true crime podcasts

This Week in True-Crime Podcasts: Suspicion, Small Town Dicks, and More

Photo: Vulture

The true-crime podcast universe is ever expanding. We’re here to make it a bit smaller, a bit more manageable. There are a lot of great shows and each has a lot of great episodes, so we want to highlight the exceptional, the noteworthy. Each week, our crack team of podcast enthusiasts and specialists will pick their favorites. To read last week’s edition, click here.

Suspicion: “Three Shots on Solway Road”

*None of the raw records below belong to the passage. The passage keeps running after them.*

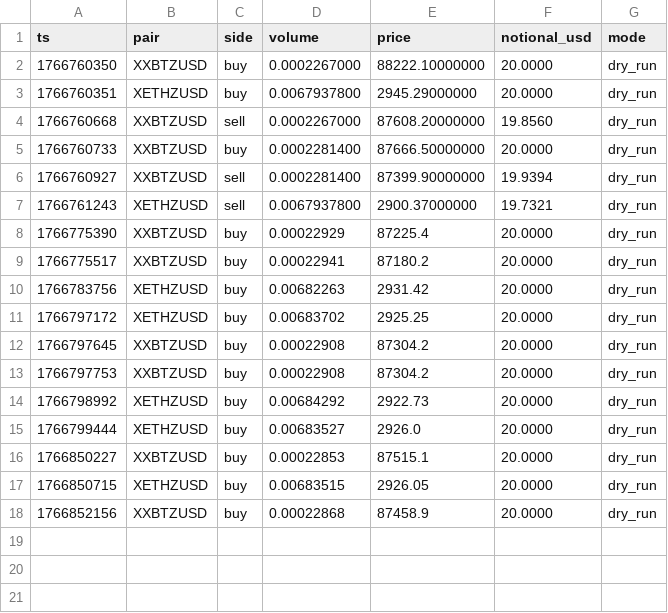
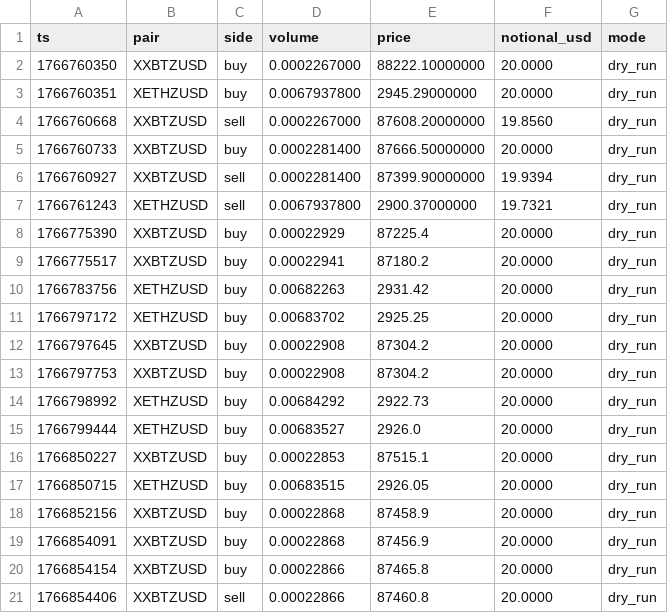
Before and after one commit to cknic/trading-bot, a CSV file: data/trades.csv, drawn as a sheet; the diff names each change by its address in the sheet, - before the commit and + after, or states it on an @@ line.

```diff
--- a/data/trades.csv
+++ b/data/trades.csv
+row 19: 1766854091 | XXBTZUSD | buy | 0.00022868 | 87456.9 | 20.0000 | dry_run
+row 20: 1766854154 | XXBTZUSD | buy | 0.00022866 | 87465.8 | 20.0000 | dry_run
+row 21: 1766854406 | XXBTZUSD | sell | 0.00022866 | 87460.8 | 20.0000 | dry_run
```
Also changed, not shown: 4 other files.
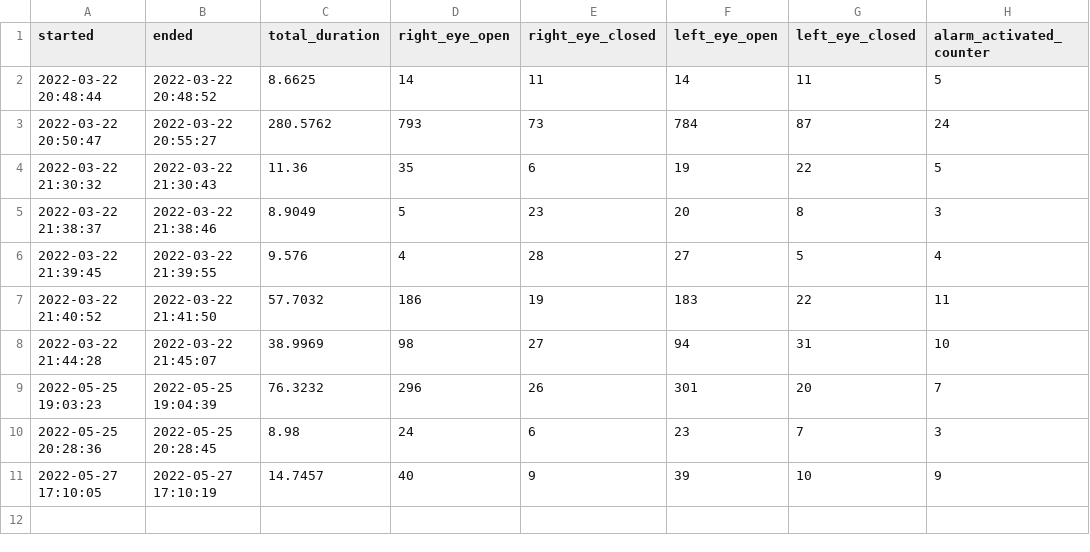
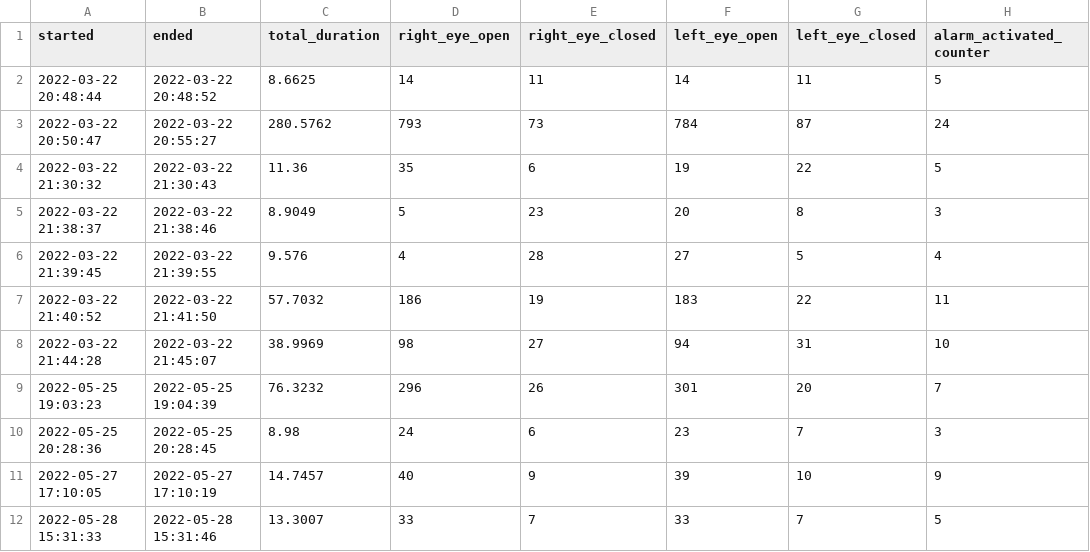
Before and after one commit to alonfirestein/SleepyDriverDetectionSystem, a CSV file: drowsiness_detection_data.csv, drawn as a sheet.

```diff
--- a/drowsiness_detection_data.csv
+++ b/drowsiness_detection_data.csv
@@ -11 +11,2 @@ started,ended,total_duration,right_eye_open,right_eye_closed,left_eye_open,left_
 2022-05-27 17:10:05,2022-05-27 17:10:19,14.7457,40,9,39,10,9
+2022-05-28 15:31:33,2022-05-28 15:31:46,13.3007,33,7,33,7,5
```
Also changed, not shown: 1 other file.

“Three trials. Two husbands. One woman.” That’s the unofficial tagline for the new podcast Suspicion, which centers on 70-year-old Raynella Dossett Leath, a twice-widowed woman living just outside of Knoxville, Tennessee. Is Leath simply a victim of unimaginable circumstances? Or is there something more sinister at play? That’s what this co-production from the Knoxville News Sentinel and the USA Today Network Tennessee hopes to uncover in its investigation of the two deaths. And if, like me, you don’t believe in coincidences (at least when it comes to multiple dead bodies), you’ll definitely want to give this one a listen. —Amy Wilkinson

Fall of a Titan: “The Bodyguard”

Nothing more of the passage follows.